#### Action item:
Search the entries below for the string "docs" and give the number of lines that hold it, nothing else.

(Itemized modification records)
****************
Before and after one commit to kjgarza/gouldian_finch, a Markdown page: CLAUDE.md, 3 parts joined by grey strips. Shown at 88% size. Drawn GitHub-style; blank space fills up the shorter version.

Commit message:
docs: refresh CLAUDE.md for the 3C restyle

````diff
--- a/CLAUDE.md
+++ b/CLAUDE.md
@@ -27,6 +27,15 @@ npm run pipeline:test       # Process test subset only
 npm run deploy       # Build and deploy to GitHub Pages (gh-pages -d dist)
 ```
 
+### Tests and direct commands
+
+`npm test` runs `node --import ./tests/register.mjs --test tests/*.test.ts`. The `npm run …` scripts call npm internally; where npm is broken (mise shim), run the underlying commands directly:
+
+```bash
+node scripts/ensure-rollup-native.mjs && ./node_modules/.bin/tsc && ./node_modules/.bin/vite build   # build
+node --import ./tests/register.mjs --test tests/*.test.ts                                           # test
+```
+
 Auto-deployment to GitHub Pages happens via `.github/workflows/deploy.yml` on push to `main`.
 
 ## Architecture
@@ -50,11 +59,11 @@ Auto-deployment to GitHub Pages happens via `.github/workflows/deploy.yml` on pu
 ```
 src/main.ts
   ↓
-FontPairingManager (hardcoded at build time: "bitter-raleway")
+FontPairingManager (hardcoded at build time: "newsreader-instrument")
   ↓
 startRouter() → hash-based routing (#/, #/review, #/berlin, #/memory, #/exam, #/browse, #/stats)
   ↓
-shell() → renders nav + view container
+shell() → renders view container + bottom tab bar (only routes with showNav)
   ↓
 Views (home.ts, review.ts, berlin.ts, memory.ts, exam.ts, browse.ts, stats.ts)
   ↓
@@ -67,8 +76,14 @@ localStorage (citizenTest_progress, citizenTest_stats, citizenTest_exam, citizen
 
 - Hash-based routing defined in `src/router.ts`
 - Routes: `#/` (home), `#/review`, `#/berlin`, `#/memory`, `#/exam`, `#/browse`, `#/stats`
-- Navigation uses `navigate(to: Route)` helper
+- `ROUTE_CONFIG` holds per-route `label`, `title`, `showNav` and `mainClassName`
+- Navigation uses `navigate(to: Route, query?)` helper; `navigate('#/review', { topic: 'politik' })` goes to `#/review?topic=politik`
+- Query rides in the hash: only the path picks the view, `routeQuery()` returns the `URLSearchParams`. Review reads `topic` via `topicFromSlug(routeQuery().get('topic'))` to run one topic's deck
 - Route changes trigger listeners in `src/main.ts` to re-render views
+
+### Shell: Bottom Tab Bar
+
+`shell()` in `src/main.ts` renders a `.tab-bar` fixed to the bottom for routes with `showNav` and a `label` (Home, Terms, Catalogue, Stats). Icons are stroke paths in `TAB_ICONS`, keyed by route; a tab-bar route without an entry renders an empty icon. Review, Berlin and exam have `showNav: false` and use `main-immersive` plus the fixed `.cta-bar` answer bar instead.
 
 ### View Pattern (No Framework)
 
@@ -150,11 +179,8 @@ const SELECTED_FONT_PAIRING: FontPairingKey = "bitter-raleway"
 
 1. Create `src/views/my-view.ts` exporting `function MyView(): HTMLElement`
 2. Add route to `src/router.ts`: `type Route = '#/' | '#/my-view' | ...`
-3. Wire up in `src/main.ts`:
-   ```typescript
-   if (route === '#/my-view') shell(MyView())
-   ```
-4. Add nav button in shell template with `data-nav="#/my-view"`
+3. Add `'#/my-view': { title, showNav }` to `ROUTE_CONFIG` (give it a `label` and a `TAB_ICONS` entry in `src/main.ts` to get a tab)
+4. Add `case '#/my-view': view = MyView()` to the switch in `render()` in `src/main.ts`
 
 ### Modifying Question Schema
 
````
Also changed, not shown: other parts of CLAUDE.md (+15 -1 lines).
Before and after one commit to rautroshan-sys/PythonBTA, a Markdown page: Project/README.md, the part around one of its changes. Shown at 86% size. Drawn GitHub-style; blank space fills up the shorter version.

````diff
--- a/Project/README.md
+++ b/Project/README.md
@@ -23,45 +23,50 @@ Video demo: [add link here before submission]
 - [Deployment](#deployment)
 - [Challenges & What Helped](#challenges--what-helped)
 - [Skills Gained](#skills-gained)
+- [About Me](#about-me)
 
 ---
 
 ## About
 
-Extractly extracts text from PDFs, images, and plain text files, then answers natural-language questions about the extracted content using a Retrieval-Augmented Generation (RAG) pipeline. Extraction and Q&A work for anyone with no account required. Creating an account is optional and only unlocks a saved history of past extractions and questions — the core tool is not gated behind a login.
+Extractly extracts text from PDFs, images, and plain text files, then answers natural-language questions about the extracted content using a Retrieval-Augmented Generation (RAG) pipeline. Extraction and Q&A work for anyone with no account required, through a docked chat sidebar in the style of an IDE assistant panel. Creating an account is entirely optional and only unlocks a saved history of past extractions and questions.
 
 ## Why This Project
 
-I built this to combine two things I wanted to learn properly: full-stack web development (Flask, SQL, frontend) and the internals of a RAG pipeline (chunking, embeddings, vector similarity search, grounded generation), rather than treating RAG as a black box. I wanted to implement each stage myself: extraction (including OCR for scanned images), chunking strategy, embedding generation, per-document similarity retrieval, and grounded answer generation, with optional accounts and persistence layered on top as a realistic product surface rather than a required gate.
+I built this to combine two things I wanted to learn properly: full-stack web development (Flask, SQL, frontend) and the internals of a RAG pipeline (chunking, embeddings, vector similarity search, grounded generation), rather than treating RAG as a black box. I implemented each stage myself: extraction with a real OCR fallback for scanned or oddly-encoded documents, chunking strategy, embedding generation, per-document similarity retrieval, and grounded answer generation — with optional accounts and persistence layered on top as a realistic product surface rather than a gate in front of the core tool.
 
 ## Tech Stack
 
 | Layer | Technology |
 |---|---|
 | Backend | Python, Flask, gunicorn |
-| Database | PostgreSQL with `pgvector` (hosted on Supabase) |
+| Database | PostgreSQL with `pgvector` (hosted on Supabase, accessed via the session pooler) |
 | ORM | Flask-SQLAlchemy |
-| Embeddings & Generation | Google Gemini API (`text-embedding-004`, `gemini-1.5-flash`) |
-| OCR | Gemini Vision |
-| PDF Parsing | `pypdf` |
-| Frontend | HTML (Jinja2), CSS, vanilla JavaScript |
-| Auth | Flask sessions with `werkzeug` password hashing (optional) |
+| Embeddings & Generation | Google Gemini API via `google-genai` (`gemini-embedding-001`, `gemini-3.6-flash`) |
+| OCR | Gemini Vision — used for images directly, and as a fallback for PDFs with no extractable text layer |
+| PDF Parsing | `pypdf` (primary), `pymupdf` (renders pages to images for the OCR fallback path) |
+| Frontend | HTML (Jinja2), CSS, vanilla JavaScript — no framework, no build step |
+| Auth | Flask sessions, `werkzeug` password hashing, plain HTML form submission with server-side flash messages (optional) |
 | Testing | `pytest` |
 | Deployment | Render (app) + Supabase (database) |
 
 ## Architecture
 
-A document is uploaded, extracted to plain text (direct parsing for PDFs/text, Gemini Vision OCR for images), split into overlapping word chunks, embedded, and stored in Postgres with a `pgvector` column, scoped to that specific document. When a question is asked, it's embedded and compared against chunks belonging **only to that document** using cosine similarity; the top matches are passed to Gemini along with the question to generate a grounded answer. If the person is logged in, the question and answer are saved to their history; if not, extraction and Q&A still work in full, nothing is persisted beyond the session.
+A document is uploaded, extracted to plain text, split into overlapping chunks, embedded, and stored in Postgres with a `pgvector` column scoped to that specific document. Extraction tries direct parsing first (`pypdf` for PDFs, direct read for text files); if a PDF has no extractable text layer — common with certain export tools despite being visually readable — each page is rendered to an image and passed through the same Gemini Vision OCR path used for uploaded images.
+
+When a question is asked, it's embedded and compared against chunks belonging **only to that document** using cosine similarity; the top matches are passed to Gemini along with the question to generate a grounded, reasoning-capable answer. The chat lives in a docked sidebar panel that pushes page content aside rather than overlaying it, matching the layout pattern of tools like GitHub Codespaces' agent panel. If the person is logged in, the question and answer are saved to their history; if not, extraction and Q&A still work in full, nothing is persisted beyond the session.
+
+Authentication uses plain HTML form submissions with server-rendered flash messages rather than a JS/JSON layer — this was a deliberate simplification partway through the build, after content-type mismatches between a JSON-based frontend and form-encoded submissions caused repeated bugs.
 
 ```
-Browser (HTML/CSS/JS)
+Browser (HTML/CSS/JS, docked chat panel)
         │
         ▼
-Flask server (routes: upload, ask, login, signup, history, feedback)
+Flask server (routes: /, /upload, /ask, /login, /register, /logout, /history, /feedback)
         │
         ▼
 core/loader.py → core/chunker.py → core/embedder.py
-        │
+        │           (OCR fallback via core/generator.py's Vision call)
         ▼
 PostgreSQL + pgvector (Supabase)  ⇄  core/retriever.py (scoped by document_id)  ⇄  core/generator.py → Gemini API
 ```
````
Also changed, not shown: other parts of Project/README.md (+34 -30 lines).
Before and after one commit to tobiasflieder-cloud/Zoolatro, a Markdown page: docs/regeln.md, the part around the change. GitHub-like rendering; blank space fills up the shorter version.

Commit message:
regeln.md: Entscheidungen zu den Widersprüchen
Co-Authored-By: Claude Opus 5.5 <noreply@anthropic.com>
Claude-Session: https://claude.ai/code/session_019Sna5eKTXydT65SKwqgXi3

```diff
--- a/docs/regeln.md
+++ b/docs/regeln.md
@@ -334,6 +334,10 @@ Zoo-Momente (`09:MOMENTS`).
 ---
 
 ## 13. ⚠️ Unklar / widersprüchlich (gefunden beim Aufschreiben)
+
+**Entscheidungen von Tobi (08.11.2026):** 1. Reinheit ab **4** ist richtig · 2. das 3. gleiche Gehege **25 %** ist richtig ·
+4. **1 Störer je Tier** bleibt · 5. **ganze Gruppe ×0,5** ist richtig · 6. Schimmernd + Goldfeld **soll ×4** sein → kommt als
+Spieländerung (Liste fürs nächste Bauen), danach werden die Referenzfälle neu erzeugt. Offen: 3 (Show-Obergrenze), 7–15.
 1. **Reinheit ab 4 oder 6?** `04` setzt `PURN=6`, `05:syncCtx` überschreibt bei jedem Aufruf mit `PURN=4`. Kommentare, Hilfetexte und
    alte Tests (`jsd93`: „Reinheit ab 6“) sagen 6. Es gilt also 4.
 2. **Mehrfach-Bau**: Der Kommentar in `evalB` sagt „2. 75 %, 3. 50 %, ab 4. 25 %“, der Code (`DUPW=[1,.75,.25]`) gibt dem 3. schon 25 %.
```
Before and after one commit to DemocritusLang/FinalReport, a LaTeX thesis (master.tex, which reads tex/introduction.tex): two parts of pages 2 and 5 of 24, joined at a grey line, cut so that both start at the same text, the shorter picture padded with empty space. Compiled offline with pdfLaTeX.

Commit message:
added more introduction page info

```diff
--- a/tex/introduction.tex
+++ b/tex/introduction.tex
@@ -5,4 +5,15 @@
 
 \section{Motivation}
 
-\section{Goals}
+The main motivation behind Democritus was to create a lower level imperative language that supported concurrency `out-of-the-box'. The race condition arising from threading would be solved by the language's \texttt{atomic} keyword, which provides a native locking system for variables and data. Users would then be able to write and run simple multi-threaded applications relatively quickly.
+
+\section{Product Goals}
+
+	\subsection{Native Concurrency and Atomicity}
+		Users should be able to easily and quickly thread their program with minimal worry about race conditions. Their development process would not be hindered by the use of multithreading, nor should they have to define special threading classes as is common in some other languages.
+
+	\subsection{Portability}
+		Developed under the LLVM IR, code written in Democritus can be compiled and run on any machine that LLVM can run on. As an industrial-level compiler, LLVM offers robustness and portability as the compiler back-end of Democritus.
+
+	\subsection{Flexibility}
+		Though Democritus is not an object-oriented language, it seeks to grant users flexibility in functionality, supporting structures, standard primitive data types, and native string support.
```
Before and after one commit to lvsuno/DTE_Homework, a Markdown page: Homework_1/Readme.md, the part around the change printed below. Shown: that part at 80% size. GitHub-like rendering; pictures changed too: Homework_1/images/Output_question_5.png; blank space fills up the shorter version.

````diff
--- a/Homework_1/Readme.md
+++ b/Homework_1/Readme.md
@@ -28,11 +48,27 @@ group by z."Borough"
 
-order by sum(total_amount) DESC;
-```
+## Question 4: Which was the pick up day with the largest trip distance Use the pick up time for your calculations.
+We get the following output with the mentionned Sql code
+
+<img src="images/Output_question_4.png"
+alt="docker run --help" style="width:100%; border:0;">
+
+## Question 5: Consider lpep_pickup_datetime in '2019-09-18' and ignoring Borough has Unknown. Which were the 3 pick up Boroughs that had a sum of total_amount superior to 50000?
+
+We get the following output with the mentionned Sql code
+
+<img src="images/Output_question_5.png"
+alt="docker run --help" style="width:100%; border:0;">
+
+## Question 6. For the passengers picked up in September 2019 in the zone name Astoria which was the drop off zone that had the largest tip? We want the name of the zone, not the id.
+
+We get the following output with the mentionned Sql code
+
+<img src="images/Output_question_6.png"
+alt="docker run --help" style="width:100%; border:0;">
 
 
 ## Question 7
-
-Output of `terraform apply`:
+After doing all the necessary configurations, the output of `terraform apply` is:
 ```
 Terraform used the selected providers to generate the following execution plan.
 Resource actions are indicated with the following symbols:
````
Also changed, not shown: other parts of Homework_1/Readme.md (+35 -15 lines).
****************
#### Result of this exercise:
4